Threat to UK tech ambition: Aveva deal is an important test case for the National Security & Investment Act, says ALEX BRUMMER
The level of publicly declared opposition to the effort by French giant Schneider to buy out the minority shareholders in the UK software innovator Aveva is unusual.
In spite of owning 59 per cent of the stock, Schneider, advised by Citi, has struggled to get an offer which values Aveva at just under £10billion over the line.
The French company recognised early on the value of the Cambridge-developed manufacturing software written by Aveva and injected some of its own technology into the business and supported the takeover by Aveva of US competitor Osisoft.
Thwarted: In spite of owning 59% of the stock, Schneider, advised by Citi, has struggled to get an offer which values Aveva at just under £10bn over the line
There is an enormous difference between being a free-standing FTSE 100 company, with an independent board and governance, and being the fully owned subsidiary of a French electrical conglomerate Aveva operates an open architecture for its software (similarly to Arm Holdings) and the offer document indicates that this, and continued investment in R&D, will continue.
We live, however, in turbulent times and such commitments during a global downturn are hard to enforce.
Schneider may have effective control of Aveva but it is not in command. All the evidence suggests that however critical an overseas offshoot of a foreign-owned company may be, when push comes to shove and costs have to be shaved a British subsidiary is going to be more vulnerable to cuts than the domestic company.
This is especially true of France which has put up such high protectionist barriers around its own key industries.
At a time when Chancellor Jeremy Hunt is touting Britain as the ‘world’s next Silicon Valley’, it is hard to see that happening when the UK so easily disposes of its crown jewels.
Again, this is especially true for Aveva, in that its software could be vital in driving the renewables agenda at home and overseas.
A government which kicked Huawei off sensitive parts of the telecoms network and is seeking to unwind the takeover of Newport Wafer Fab by a Chinese-controlled entity should not feel comfortable about the technology transfer that could occur under the new ownership structure.
It used to be the case that when shareholders have spoken there is no turning back. This is no longer true. In spite of undertakings made by US satellite firm Viasat not to defenestrate its British rival Inmarsat, the deal has ended up with a Competition & Markets Authority probe.
Intervention came too late to save a raft of mid-ranking innovative UK companies, including Cobham and Ultra Electronics, from thorough scrutiny.
Aveva is an important test case for the National Security & Investment Act. It should not be seen as a ‘tidy-up’ by Schneider and allowed to sneak under the radar.
A good example of Anglo-French cohabitation is do-it-yourself champions Kingfisher.
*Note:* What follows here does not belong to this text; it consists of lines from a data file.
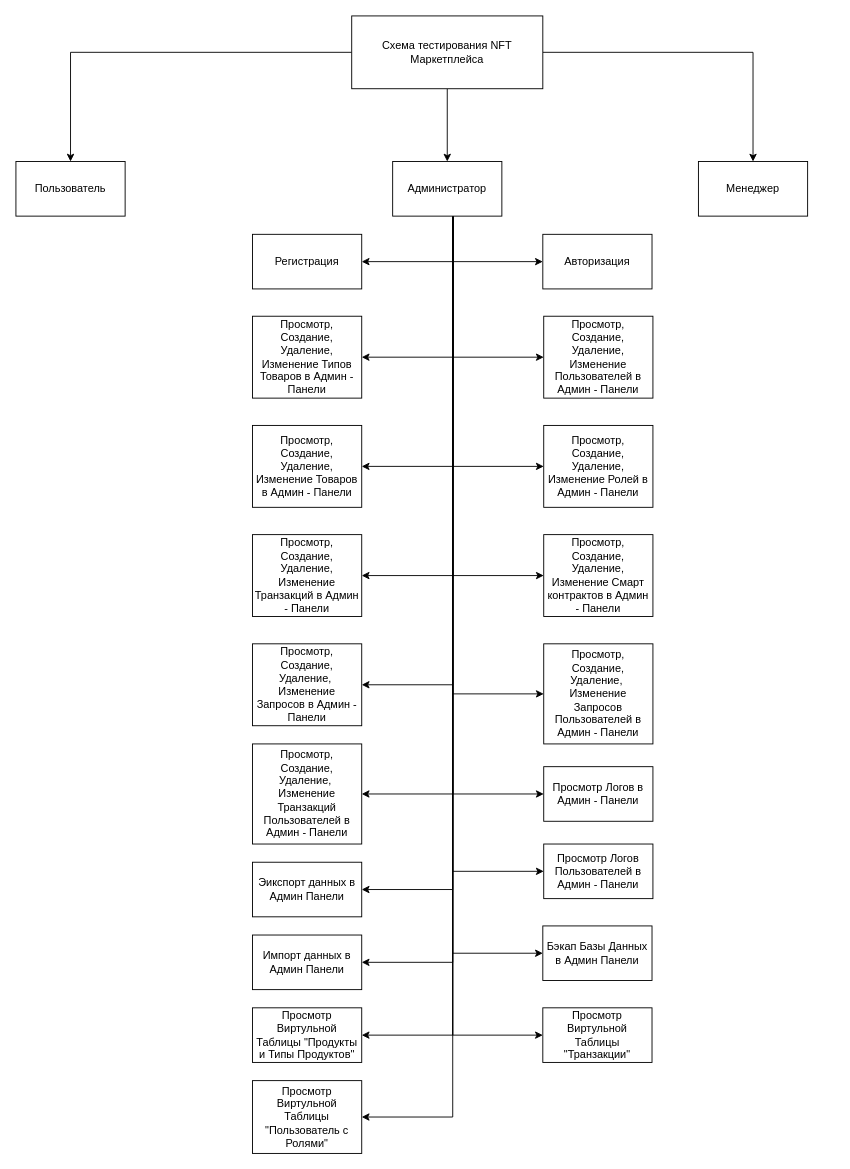
This is test-process_scheme.drawio from slsforme/ton_market_django, a draw.io file, before an edit. Source tidied: cells renumbered, new cells numbered last; positions are measured from the earlier drawing's top-left corner, leaving out a move shared by most shapes. Both pictures are drawn from the tidied source at 91%, with x=0, y=0 at pixel (15, 15).
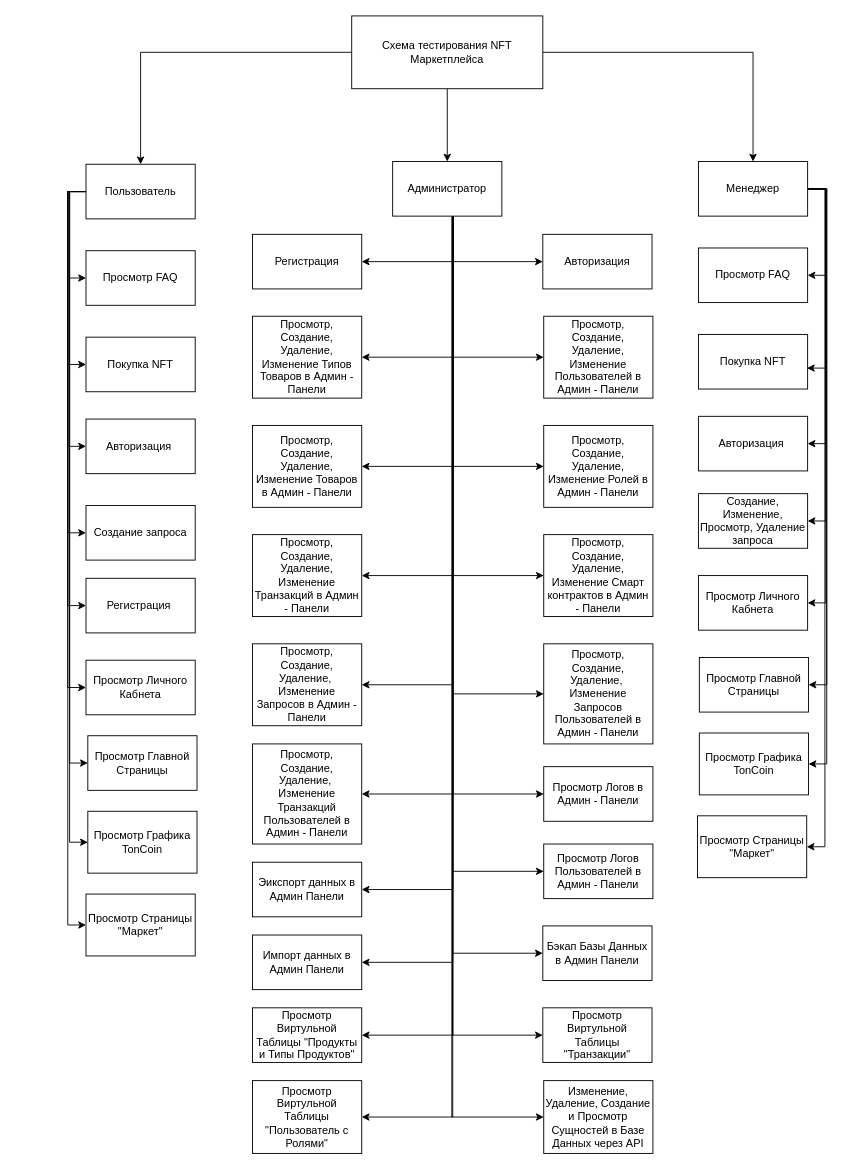
After the change.

The change refers to these unchanged cells:
```xml
<mxCell id="7" value="Менеджер" style="rounded=0;whiteSpace=wrap;html=1;" parent="1" vertex="1">
  <mxGeometry x="750" y="160" width="120" height="60" as="geometry" />
</mxCell>
<mxCell id="27" value="Администратор" style="rounded=0;whiteSpace=wrap;html=1;" parent="1" vertex="1">
  <mxGeometry x="414" y="160" width="120" height="60" as="geometry" />
</mxCell>
```

What changed in the source:
```diff
@@
+    <mxCell id="47" style="edgeStyle=orthogonalEdgeStyle;rounded=0;jettySize=auto;html=1;entryX=0;entryY=0.5;entryDx=0;entryDy=0;" parent="1" edge="1" source="6" target="65">
+      <mxGeometry relative="1" as="geometry">
+        <Array as="points">
+          <mxPoint x="57" y="193" />
+          <mxPoint x="57" y="288" />
+        </Array>
+      </mxGeometry>
+    </mxCell>
+    <mxCell id="48" style="edgeStyle=orthogonalEdgeStyle;rounded=0;jettySize=auto;html=1;entryX=0;entryY=0.5;entryDx=0;entryDy=0;" parent="1" edge="1" source="6" target="66">
+      <mxGeometry relative="1" as="geometry">
+        <Array as="points">
+          <mxPoint x="57" y="193" />
+          <mxPoint x="57" y="383" />
+        </Array>
+      </mxGeometry>
+    </mxCell>
+    <mxCell id="49" style="edgeStyle=orthogonalEdgeStyle;rounded=0;jettySize=auto;html=1;entryX=0;entryY=0.5;entryDx=0;entryDy=0;" parent="1" edge="1" source="6" target="67">
+      <mxGeometry relative="1" as="geometry">
+        <Array as="points">
+          <mxPoint x="57" y="193" />
+          <mxPoint x="57" y="473" />
+        </Array>
+      </mxGeometry>
+    </mxCell>
+    <mxCell id="50" style="edgeStyle=orthogonalEdgeStyle;rounded=0;jettySize=auto;html=1;entryX=0;entryY=0.5;entryDx=0;entryDy=0;" parent="1" edge="1" source="6" target="64">
+      <mxGeometry relative="1" as="geometry">
+        <Array as="points">
+          <mxPoint x="57" y="193" />
+          <mxPoint x="57" y="568" />
+        </Array>
+      </mxGeometry>
+    </mxCell>
+    <mxCell id="51" style="edgeStyle=orthogonalEdgeStyle;rounded=0;jettySize=auto;html=1;entryX=0;entryY=0.5;entryDx=0;entryDy=0;" parent="1" edge="1" source="6" target="72">
+      <mxGeometry relative="1" as="geometry">
+        <Array as="points">
+          <mxPoint x="57" y="193" />
+          <mxPoint x="57" y="648" />
+        </Array>
+      </mxGeometry>
+    </mxCell>
+    <mxCell id="52" style="edgeStyle=orthogonalEdgeStyle;rounded=0;jettySize=auto;html=1;entryX=0;entryY=0.5;entryDx=0;entryDy=0;" parent="1" edge="1" source="6" target="74">
+      <mxGeometry relative="1" as="geometry">
+        <Array as="points">
+          <mxPoint x="57" y="193" />
+          <mxPoint x="57" y="738" />
+        </Array>
+      </mxGeometry>
+    </mxCell>
+    <mxCell id="53" style="edgeStyle=orthogonalEdgeStyle;rounded=0;jettySize=auto;html=1;entryX=0;entryY=0.5;entryDx=0;entryDy=0;" parent="1" edge="1" source="6" target="77">
+      <mxGeometry relative="1" as="geometry">
+        <Array as="points">
+          <mxPoint x="59" y="193" />
+          <mxPoint x="59" y="821" />
+        </Array>
+      </mxGeometry>
+    </mxCell>
+    <mxCell id="54" style="edgeStyle=orthogonalEdgeStyle;rounded=0;jettySize=auto;html=1;entryX=0;entryY=0.5;entryDx=0;entryDy=0;" parent="1" edge="1" source="6" target="78">
+      <mxGeometry relative="1" as="geometry">
+        <Array as="points">
+          <mxPoint x="59" y="193" />
+          <mxPoint x="59" y="908" />
+        </Array>
+      </mxGeometry>
+    </mxCell>
+    <mxCell id="55" style="edgeStyle=orthogonalEdgeStyle;rounded=0;jettySize=auto;html=1;entryX=0;entryY=0.5;entryDx=0;entryDy=0;" parent="1" edge="1" source="6" target="79">
+      <mxGeometry relative="1" as="geometry">
+        <Array as="points">
+          <mxPoint x="57" y="193" />
+          <mxPoint x="57" y="999" />
+        </Array>
+      </mxGeometry>
+    </mxCell>
     <mxCell id="6" value="Пользователь" style="rounded=0;whiteSpace=wrap;html=1;" parent="1" vertex="1">
-      <mxGeometry y="160" width="120" height="60" as="geometry" />
+      <mxGeometry x="77" y="163" width="120" height="60" as="geometry" />
     </mxCell>
+    <mxCell id="56" style="edgeStyle=orthogonalEdgeStyle;rounded=0;jettySize=auto;html=1;entryX=1;entryY=0.5;entryDx=0;entryDy=0;" parent="1" edge="1" source="7" target="68">
+      <mxGeometry relative="1" as="geometry">
+        <Array as="points">
+          <mxPoint x="890" y="190" />
+          <mxPoint x="890" y="285" />
+        </Array>
+      </mxGeometry>
+    </mxCell>
+    <mxCell id="57" style="edgeStyle=orthogonalEdgeStyle;rounded=0;jettySize=auto;html=1;entryX=1;entryY=0.5;entryDx=0;entryDy=0;" parent="1" edge="1" source="7" target="70">
+      <mxGeometry relative="1" as="geometry">
+        <Array as="points">
+          <mxPoint x="890" y="190" />
+          <mxPoint x="890" y="470" />
+        </Array>
+      </mxGeometry>
+    </mxCell>
+    <mxCell id="58" style="edgeStyle=orthogonalEdgeStyle;rounded=0;jettySize=auto;html=1;entryX=1;entryY=0.5;entryDx=0;entryDy=0;" parent="1" edge="1" source="7" target="71">
+      <mxGeometry relative="1" as="geometry">
+        <Array as="points">
+          <mxPoint x="890" y="190" />
+          <mxPoint x="890" y="555" />
+        </Array>
+      </mxGeometry>
+    </mxCell>
+    <mxCell id="59" style="edgeStyle=orthogonalEdgeStyle;rounded=0;jettySize=auto;html=1;entryX=1;entryY=0.5;entryDx=0;entryDy=0;" parent="1" edge="1" source="7" target="73">
+      <mxGeometry relative="1" as="geometry">
+        <Array as="points">
+          <mxPoint x="890" y="190" />
+          <mxPoint x="890" y="645" />
+        </Array>
+      </mxGeometry>
+    </mxCell>
+    <mxCell id="60" style="edgeStyle=orthogonalEdgeStyle;rounded=0;jettySize=auto;html=1;entryX=1;entryY=0.5;entryDx=0;entryDy=0;" parent="1" edge="1" source="7" target="80">
+      <mxGeometry relative="1" as="geometry">
+        <Array as="points">
+          <mxPoint x="891" y="190" />
+          <mxPoint x="891" y="735" />
+        </Array>
+      </mxGeometry>
+    </mxCell>
+    <mxCell id="61" style="edgeStyle=orthogonalEdgeStyle;rounded=0;jettySize=auto;html=1;entryX=1;entryY=0.5;entryDx=0;entryDy=0;" parent="1" edge="1" source="7" target="81">
+      <mxGeometry relative="1" as="geometry">
+        <Array as="points">
+          <mxPoint x="891" y="190" />
+          <mxPoint x="891" y="822" />
+        </Array>
+      </mxGeometry>
+    </mxCell>
+    <mxCell id="62" style="edgeStyle=orthogonalEdgeStyle;rounded=0;jettySize=auto;html=1;entryX=1;entryY=0.5;entryDx=0;entryDy=0;" parent="1" edge="1" source="7" target="82">
+      <mxGeometry relative="1" as="geometry">
+        <Array as="points">
+          <mxPoint x="889" y="190" />
+          <mxPoint x="889" y="913" />
+        </Array>
+      </mxGeometry>
+    </mxCell>
@@
+    <mxCell id="63" style="edgeStyle=orthogonalEdgeStyle;rounded=0;jettySize=auto;html=1;entryX=0;entryY=0.5;entryDx=0;entryDy=0;" parent="1" edge="1" source="27" target="76">
+      <mxGeometry relative="1" as="geometry">
+        <Array as="points">
+          <mxPoint x="479" y="1210" />
+        </Array>
+      </mxGeometry>
+    </mxCell>
@@
+    <mxCell id="64" value="Создание запроса" style="rounded=0;whiteSpace=wrap;html=1;" parent="1" vertex="1">
+      <mxGeometry x="77" y="538" width="120" height="60" as="geometry" />
+    </mxCell>
+    <mxCell id="65" value="Просмотр FAQ" style="rounded=0;whiteSpace=wrap;html=1;" parent="1" vertex="1">
+      <mxGeometry x="77" y="258" width="120" height="60" as="geometry" />
+    </mxCell>
+    <mxCell id="66" value="Покупка NFT" style="rounded=0;whiteSpace=wrap;html=1;" parent="1" vertex="1">
+      <mxGeometry x="77" y="353" width="120" height="60" as="geometry" />
+    </mxCell>
+    <mxCell id="67" value="Авторизация&amp;nbsp;" style="rounded=0;whiteSpace=wrap;html=1;" parent="1" vertex="1">
+      <mxGeometry x="77" y="443" width="120" height="60" as="geometry" />
+    </mxCell>
+    <mxCell id="68" value="Просмотр FAQ" style="rounded=0;whiteSpace=wrap;html=1;" parent="1" vertex="1">
+      <mxGeometry x="750" y="255" width="120" height="60" as="geometry" />
+    </mxCell>
+    <mxCell id="69" value="Покупка NFT" style="rounded=0;whiteSpace=wrap;html=1;" parent="1" vertex="1">
+      <mxGeometry x="750" y="350" width="120" height="60" as="geometry" />
+    </mxCell>
+    <mxCell id="70" value="Авторизация&amp;nbsp;" style="rounded=0;whiteSpace=wrap;html=1;" parent="1" vertex="1">
+      <mxGeometry x="750" y="440" width="120" height="60" as="geometry" />
+    </mxCell>
+    <mxCell id="71" value="Создание, Изменение, Просмотр, Удаление запроса" style="rounded=0;whiteSpace=wrap;html=1;" parent="1" vertex="1">
+      <mxGeometry x="750" y="525" width="120" height="60" as="geometry" />
+    </mxCell>
+    <mxCell id="72" value="Регистрация&amp;nbsp;" style="rounded=0;whiteSpace=wrap;html=1;" parent="1" vertex="1">
+      <mxGeometry x="77" y="618" width="120" height="60" as="geometry" />
+    </mxCell>
+    <mxCell id="73" value="Просмотр Личного Кабнета" style="rounded=0;whiteSpace=wrap;html=1;" parent="1" vertex="1">
+      <mxGeometry x="750" y="615" width="120" height="60" as="geometry" />
+    </mxCell>
+    <mxCell id="74" value="Просмотр Личного Кабнета" style="rounded=0;whiteSpace=wrap;html=1;" parent="1" vertex="1">
+      <mxGeometry x="77" y="708" width="120" height="60" as="geometry" />
+    </mxCell>
+    <mxCell id="75" style="edgeStyle=orthogonalEdgeStyle;rounded=0;jettySize=auto;html=1;entryX=0.994;entryY=0.617;entryDx=0;entryDy=0;entryPerimeter=0;" parent="1" edge="1" source="7" target="69">
+      <mxGeometry relative="1" as="geometry">
+        <Array as="points">
+          <mxPoint x="890" y="190" />
+          <mxPoint x="890" y="387" />
+        </Array>
+      </mxGeometry>
+    </mxCell>
+    <mxCell id="76" value="Изменение, Удаление, Создание и Просмотр Сущностей в Базе Данных через API" style="rounded=0;whiteSpace=wrap;html=1;" parent="1" vertex="1">
+      <mxGeometry x="580" y="1170" width="120" height="80" as="geometry" />
+    </mxCell>
+    <mxCell id="77" value="Просмотр Главной Страницы" style="rounded=0;whiteSpace=wrap;html=1;" parent="1" vertex="1">
+      <mxGeometry x="79" y="791" width="120" height="60" as="geometry" />
+    </mxCell>
+    <mxCell id="78" value="Просмотр Графика TonCoin" style="rounded=0;whiteSpace=wrap;html=1;" parent="1" vertex="1">
+      <mxGeometry x="79" y="874" width="120" height="68" as="geometry" />
+    </mxCell>
+    <mxCell id="79" value="Просмотр Страницы &quot;Маркет&quot;" style="rounded=0;whiteSpace=wrap;html=1;" parent="1" vertex="1">
+      <mxGeometry x="77" y="965" width="120" height="68" as="geometry" />
+    </mxCell>
+    <mxCell id="80" value="Просмотр Главной Страницы" style="rounded=0;whiteSpace=wrap;html=1;" parent="1" vertex="1">
+      <mxGeometry x="751" y="705" width="120" height="60" as="geometry" />
+    </mxCell>
+    <mxCell id="81" value="Просмотр Графика TonCoin" style="rounded=0;whiteSpace=wrap;html=1;" parent="1" vertex="1">
+      <mxGeometry x="751" y="788" width="120" height="68" as="geometry" />
+    </mxCell>
+    <mxCell id="82" value="Просмотр Страницы &quot;Маркет&quot;" style="rounded=0;whiteSpace=wrap;html=1;" parent="1" vertex="1">
+      <mxGeometry x="749" y="879" width="120" height="68" as="geometry" />
+    </mxCell>
```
The owner of B&Q and Screwfix in the UK and Castorama and Brico across the channel is a retailer for all seasons.
In the pandemic it was embraced by the WFH masses. Chinese-schooled chief executive Thierry Garnier was quick to embrace online.
After a post-Covid dip, it is benefiting from the energy fallout of war in Ukraine. Loft insulation sales are up 108 per cent year-on-year and Screwfix is doing a roaring trade in thermostatic radiator valves, anticipating the Chancellor’s effort to get people to slash energy bills by 15 per cent.
After the Covid boom Kingfisher shares have taken a beating and the upper end of the 2022 profit forecast has been trimmed to £760million from £770million. This is down from pandemic peak profits of close to £1billion.
There is plenty of life yet in DIY and France is the next stop for Screwfix.
Out of the blue, an unsolicited email from Schroders arrives, extolling the virtues of the UK Public Private Trust.
With the share price at 15.3p, the shares are selling at a chunky 50.5 per cent discount to asset value. As a holder, I would love to see the discount closed.
But I cannot erase my disgust that in its previous incarnation – as Woodford Patient Capital – the trust was stuffed by Neil Woodford with holdings from his now-liquidated main Equity Income fund as he desperately sought to conform to regulatory requirements.
More than three years on, the Financial Conduct Authority has still to tell us what went wrong and who should take the blame.